The opera includes a lot of questioning in which the characters (caught in their dreams) wonder at the reality of what is, after all, not real. The text ends with the male lead wondering whether any of it is real. At some level, that theme truly fits the word sophomoric, as in the sort of musing that happens in the freshman dormitory. But when done well, and related by believable characters, it's OK to do sophomoric. What is reality, indeed? It's a fair enough question, and if dozens of religions and legions of philosophy professors haven't found a convincing answer, then the opera stage is as good as any, I would guess.
One last thing. From the get go, this opera reminds us that the LBO has no respect for the fourth wall -- as in the male lead walks down into the aisle to collect his volunteer (Tivoli) and pointedly asks her to do a mic check with him. No fooling around with standard operatic conventions. And the volunteer, as The Lover, goes back and forth from her dreamlike operatic voice to her straightforward college girl voice. At one point, she even says, "I want to go back to my seat." The production shifted back and forth from old-time surrealism to comedic-break the fourth wall-natural talk, and the audience laughed heartily as we went along.
One other point. The title Romance of the Rose refers to some peculiar medieval concept of the lover falling in love with an actual rose, which also represents a human lover. In this performance, Tivoli at one point goes into the westside college girl voice and marvels rather sarcastically, "I'm in love with a plant," or something like that, and another character points out that she loves an inanimate object. The audience enjoyed this breaking of the fourth wall, which also served to underscore the questioning of reality while simultaneously making fun of operatic conventions.
As we've mentioned at various times, the LBO puts on performances in various venues ranging from the Long Beach Terrace Theater to a dockside warehouse. This time, The Romance of the Rose was performed in the Warner Grand Theater in San Pedro. There is a story to be told, because the WGT is an old time movie house (opened in 1931 for the new-fangled sound films but with the backup ability to provide for live performances. Like so many old theaters, the WGT was going broke as the television era took hold, and it might have been turned into a flea market or rebuilt as a parking lot. But in the nick of time, it was purchased by the City of Los Angeles and has been under the control of the Cultural Affairs Department. The punchline to this story is that the WGT used to have acoustic issues (a polite way of saying that the sound was always muddy) but that has been fixed, and at the opera the other night, it was crisp and understandable.

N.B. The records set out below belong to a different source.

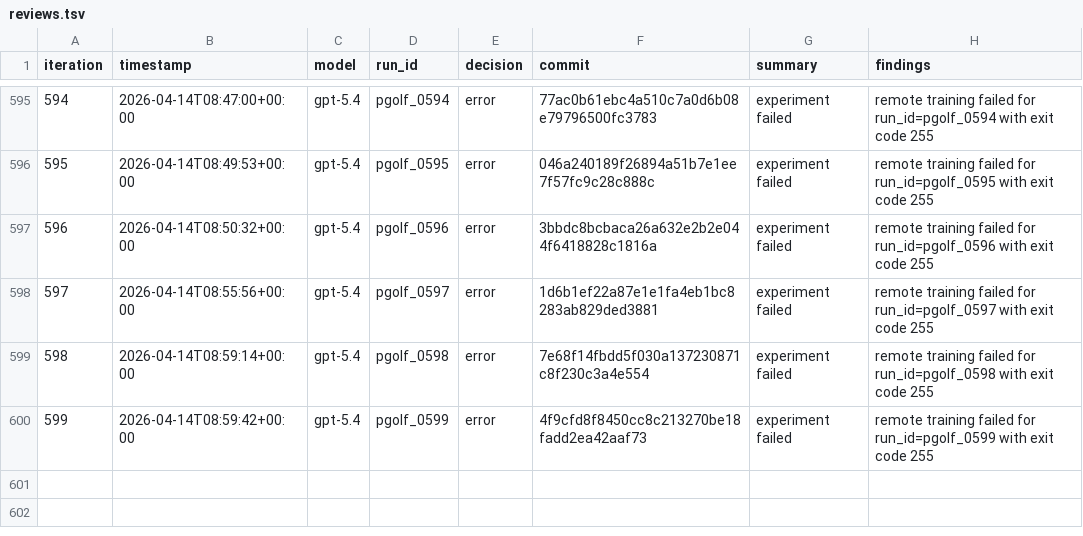
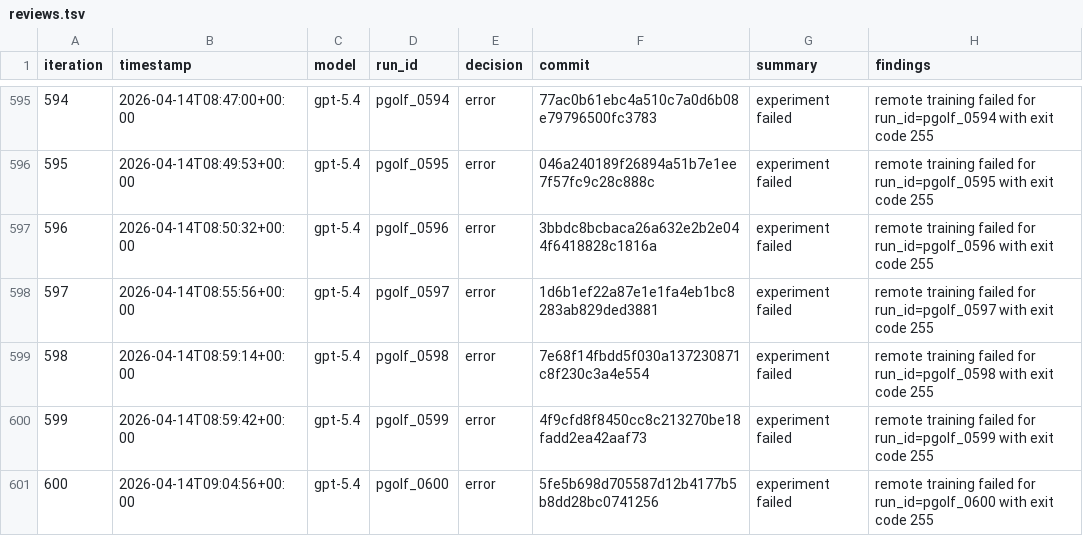
Before and after one commit to carlulsoe/parameter-golf, a TSV file: reviews.tsv, drawn as a sheet; only a part is shown, gaps mark what is left out; the diff names each change by its address in the sheet, - before the commit and + after, or states it on an @@ line.

Commit message:
chore(autoresearch): record error for pgolf_0600

```diff
--- a/reviews.tsv
+++ b/reviews.tsv
+row 601: 600 | 2026-04-14T09:04:56+00:00 | gpt-5.4 | pgolf_0600 | error | 5fe5b698d705587d12b4177b5b8dd28bc0741256 | experiment failed | remote training failed for run_id=pgolf_0600 with exit code 255
```
Also changed, not shown: 1 other file.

Good going.
(Bob Gelfand writes on science, culture, and politics for CityWatch. He can be reached at [email protected].)